Work required
Reproduce every record exactly as it appears, but not the pictures.

"""

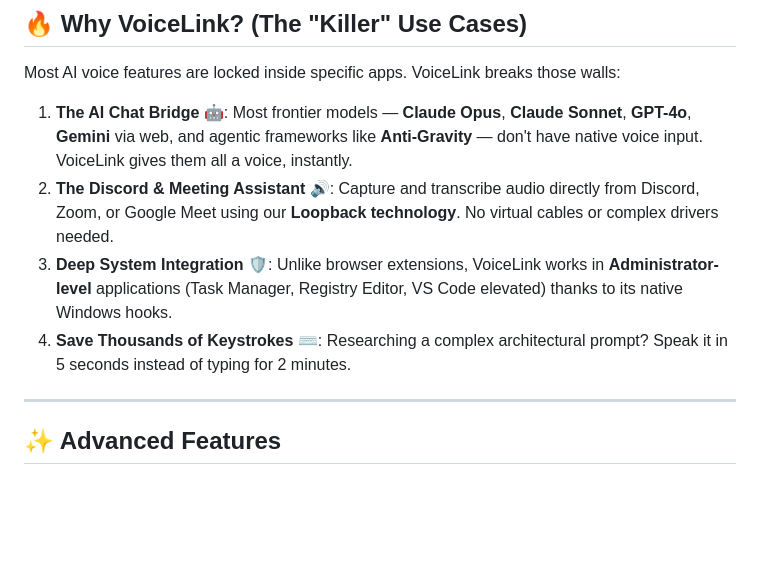
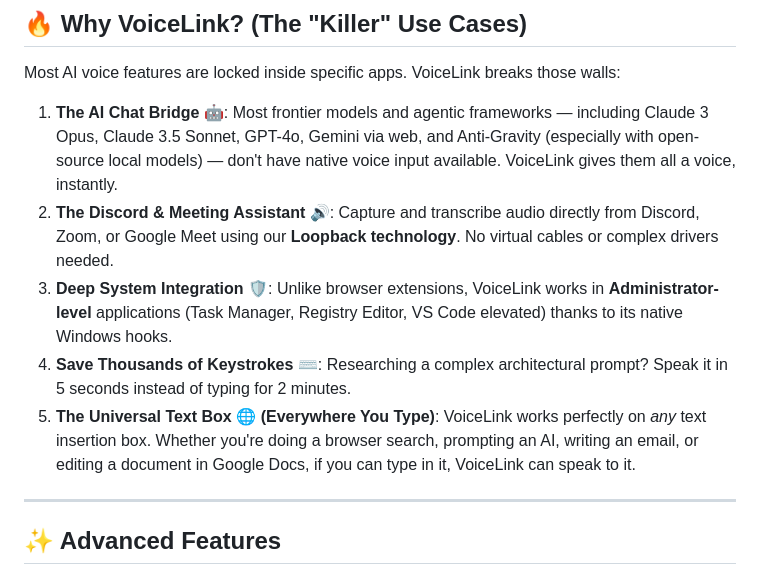
Before and after one commit to danilofrazao-dev/Sinergitec.VoiceLink, a Markdown page: README.md, the part around the change. GitHub-like rendering; blank space fills up the shorter version.

Commit message:
docs: Refine 'Why VoiceLink' section and add 5th use case

```diff
--- a/README.md
+++ b/README.md
@@ -17,10 +17,11 @@
 
 Most AI voice features are locked inside specific apps. VoiceLink breaks those walls:
 
-1.  **The AI Chat Bridge 🤖**: Most frontier models — **Claude Opus**, **Claude Sonnet**, **GPT-4o**, **Gemini** via web, and agentic frameworks like **Anti-Gravity** — don't have native voice input. VoiceLink gives them all a voice, instantly.
+1.  **The AI Chat Bridge 🤖**: Most frontier models and agentic frameworks — including Claude 3 Opus, Claude 3.5 Sonnet, GPT-4o, Gemini via web, and Anti-Gravity (especially with open-source local models) — don't have native voice input available. VoiceLink gives them all a voice, instantly.
 2.  **The Discord & Meeting Assistant 🔊**: Capture and transcribe audio directly from Discord, Zoom, or Google Meet using our **Loopback technology**. No virtual cables or complex drivers needed.
 3.  **Deep System Integration 🛡️**: Unlike browser extensions, VoiceLink works in **Administrator-level** applications (Task Manager, Registry Editor, VS Code elevated) thanks to its native Windows hooks.
 4.  **Save Thousands of Keystrokes ⌨️**: Researching a complex architectural prompt? Speak it in 5 seconds instead of typing for 2 minutes.
+5.  **The Universal Text Box 🌐 (Everywhere You Type)**: VoiceLink works perfectly on *any* text insertion box. Whether you're doing a browser search, prompting an AI, writing an email, or editing a document in Google Docs, if you can type in it, VoiceLink can speak to it.
 
 ---
 
```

"""

Result for this exercise
Before and after one commit to danilofrazao-dev/Sinergitec.VoiceLink, a Markdown page: README.md, the part around the change. GitHub-like rendering; blank space fills up the shorter version.

Commit message:
docs: Refine 'Why VoiceLink' section and add 5th use case

```diff
--- a/README.md
+++ b/README.md
@@ -17,10 +17,11 @@
 
 Most AI voice features are locked inside specific apps. VoiceLink breaks those walls:
 
-1.  **The AI Chat Bridge 🤖**: Most frontier models — **Claude Opus**, **Claude Sonnet**, **GPT-4o**, **Gemini** via web, and agentic frameworks like **Anti-Gravity** — don't have native voice input. VoiceLink gives them all a voice, instantly.
+1.  **The AI Chat Bridge 🤖**: Most frontier models and agentic frameworks — including Claude 3 Opus, Claude 3.5 Sonnet, GPT-4o, Gemini via web, and Anti-Gravity (especially with open-source local models) — don't have native voice input available. VoiceLink gives them all a voice, instantly.
 2.  **The Discord & Meeting Assistant 🔊**: Capture and transcribe audio directly from Discord, Zoom, or Google Meet using our **Loopback technology**. No virtual cables or complex drivers needed.
 3.  **Deep System Integration 🛡️**: Unlike browser extensions, VoiceLink works in **Administrator-level** applications (Task Manager, Registry Editor, VS Code elevated) thanks to its native Windows hooks.
 4.  **Save Thousands of Keystrokes ⌨️**: Researching a complex architectural prompt? Speak it in 5 seconds instead of typing for 2 minutes.
+5.  **The Universal Text Box 🌐 (Everywhere You Type)**: VoiceLink works perfectly on *any* text insertion box. Whether you're doing a browser search, prompting an AI, writing an email, or editing a document in Google Docs, if you can type in it, VoiceLink can speak to it.
 
 ---
 
```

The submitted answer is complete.